_ABOUT THIS TASK_:
Copy every line of the entries that has the string "rows" in it.

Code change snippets
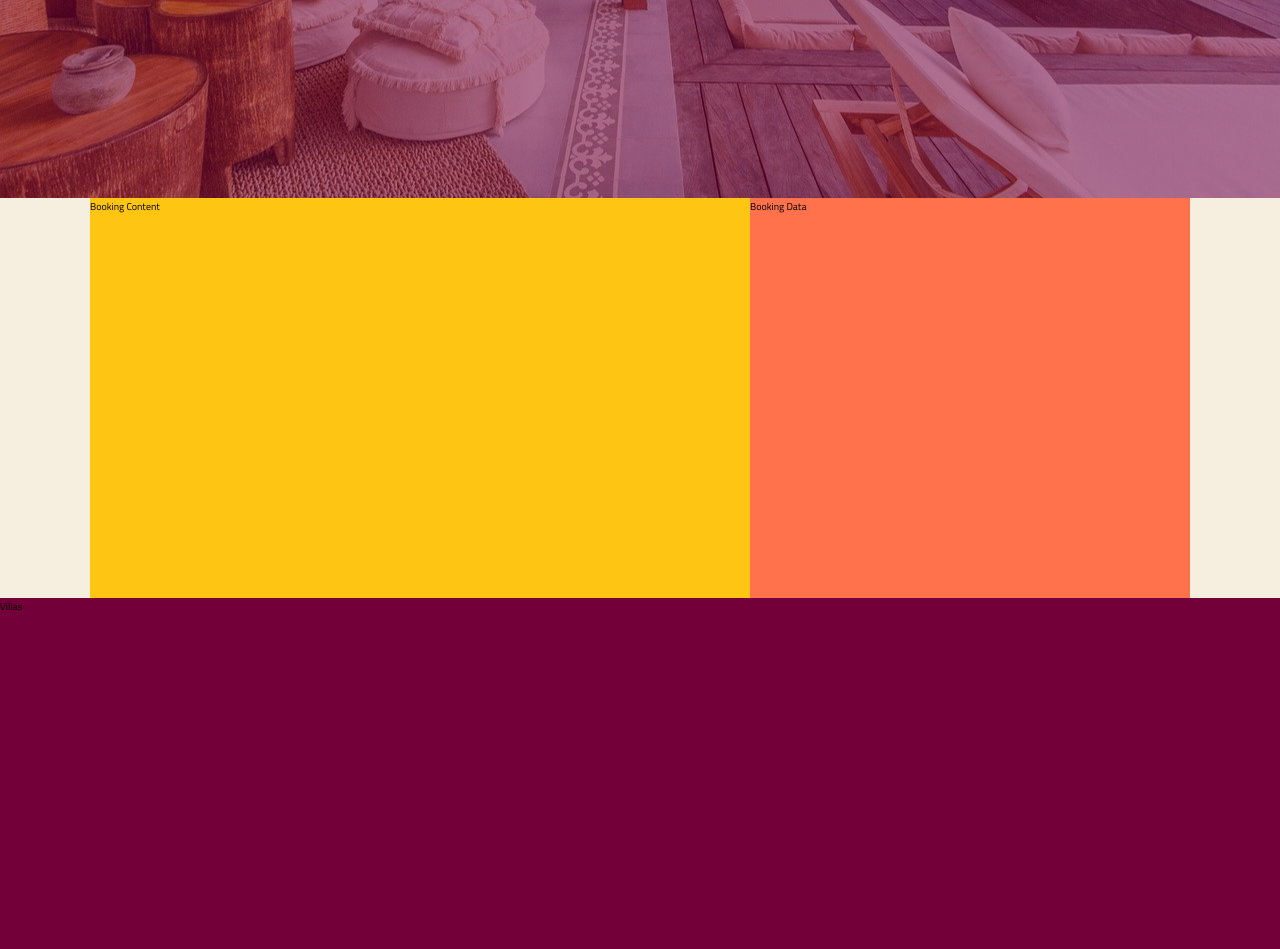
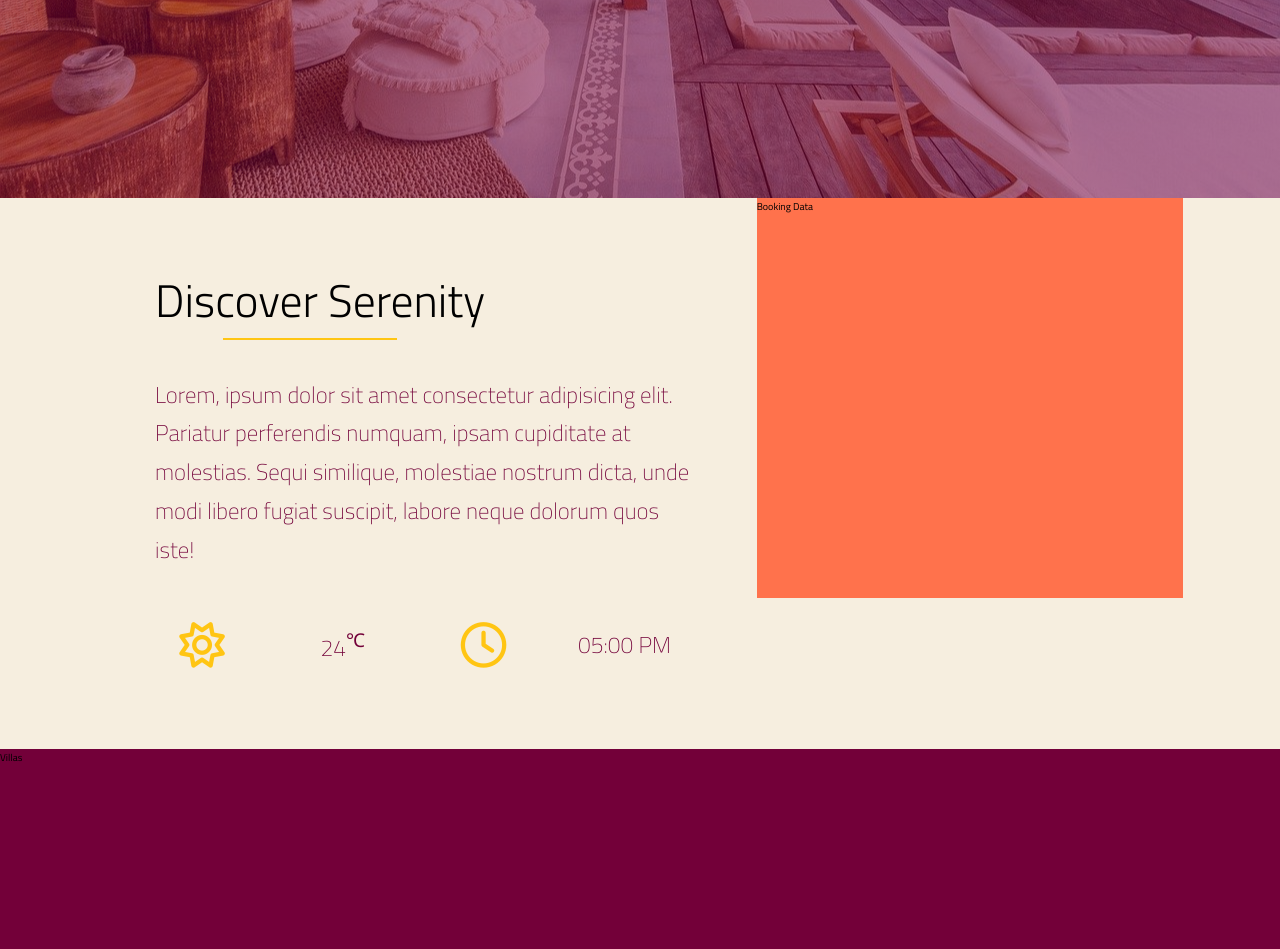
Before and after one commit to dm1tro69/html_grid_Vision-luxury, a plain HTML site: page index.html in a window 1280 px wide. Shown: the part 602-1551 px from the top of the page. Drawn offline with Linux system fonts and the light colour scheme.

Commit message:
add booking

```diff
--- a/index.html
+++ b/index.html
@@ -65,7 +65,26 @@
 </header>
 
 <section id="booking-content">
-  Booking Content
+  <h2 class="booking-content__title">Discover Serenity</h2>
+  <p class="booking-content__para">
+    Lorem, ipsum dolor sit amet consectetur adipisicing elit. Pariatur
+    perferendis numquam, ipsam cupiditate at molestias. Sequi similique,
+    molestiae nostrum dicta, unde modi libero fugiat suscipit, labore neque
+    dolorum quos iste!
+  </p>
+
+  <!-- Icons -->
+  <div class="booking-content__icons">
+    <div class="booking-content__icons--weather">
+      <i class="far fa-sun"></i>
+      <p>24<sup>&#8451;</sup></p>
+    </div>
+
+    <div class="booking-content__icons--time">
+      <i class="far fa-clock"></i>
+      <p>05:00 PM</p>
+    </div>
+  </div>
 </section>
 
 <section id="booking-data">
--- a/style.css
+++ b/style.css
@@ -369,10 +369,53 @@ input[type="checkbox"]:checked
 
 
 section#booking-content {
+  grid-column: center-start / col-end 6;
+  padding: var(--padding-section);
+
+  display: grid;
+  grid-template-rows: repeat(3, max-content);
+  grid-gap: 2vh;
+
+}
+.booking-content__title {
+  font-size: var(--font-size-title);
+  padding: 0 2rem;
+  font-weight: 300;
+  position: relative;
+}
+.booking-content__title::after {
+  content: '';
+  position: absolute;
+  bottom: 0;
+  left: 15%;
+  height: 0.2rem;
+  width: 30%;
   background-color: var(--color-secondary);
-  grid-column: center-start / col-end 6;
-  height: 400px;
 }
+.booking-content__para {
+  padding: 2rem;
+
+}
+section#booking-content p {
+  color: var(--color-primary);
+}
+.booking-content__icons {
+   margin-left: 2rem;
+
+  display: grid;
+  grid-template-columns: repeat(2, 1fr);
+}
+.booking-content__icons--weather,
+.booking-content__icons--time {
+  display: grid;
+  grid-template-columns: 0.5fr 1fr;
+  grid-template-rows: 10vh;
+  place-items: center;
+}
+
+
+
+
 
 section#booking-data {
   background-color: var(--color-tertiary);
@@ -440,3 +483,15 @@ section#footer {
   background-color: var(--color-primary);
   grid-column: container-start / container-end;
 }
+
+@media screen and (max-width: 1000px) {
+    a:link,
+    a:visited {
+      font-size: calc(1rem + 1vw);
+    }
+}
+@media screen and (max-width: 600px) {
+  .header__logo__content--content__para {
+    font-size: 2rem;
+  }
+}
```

_ANSWER FOR THE TASK_:
+  grid-template-rows: repeat(3, max-content);
+  grid-template-rows: 10vh;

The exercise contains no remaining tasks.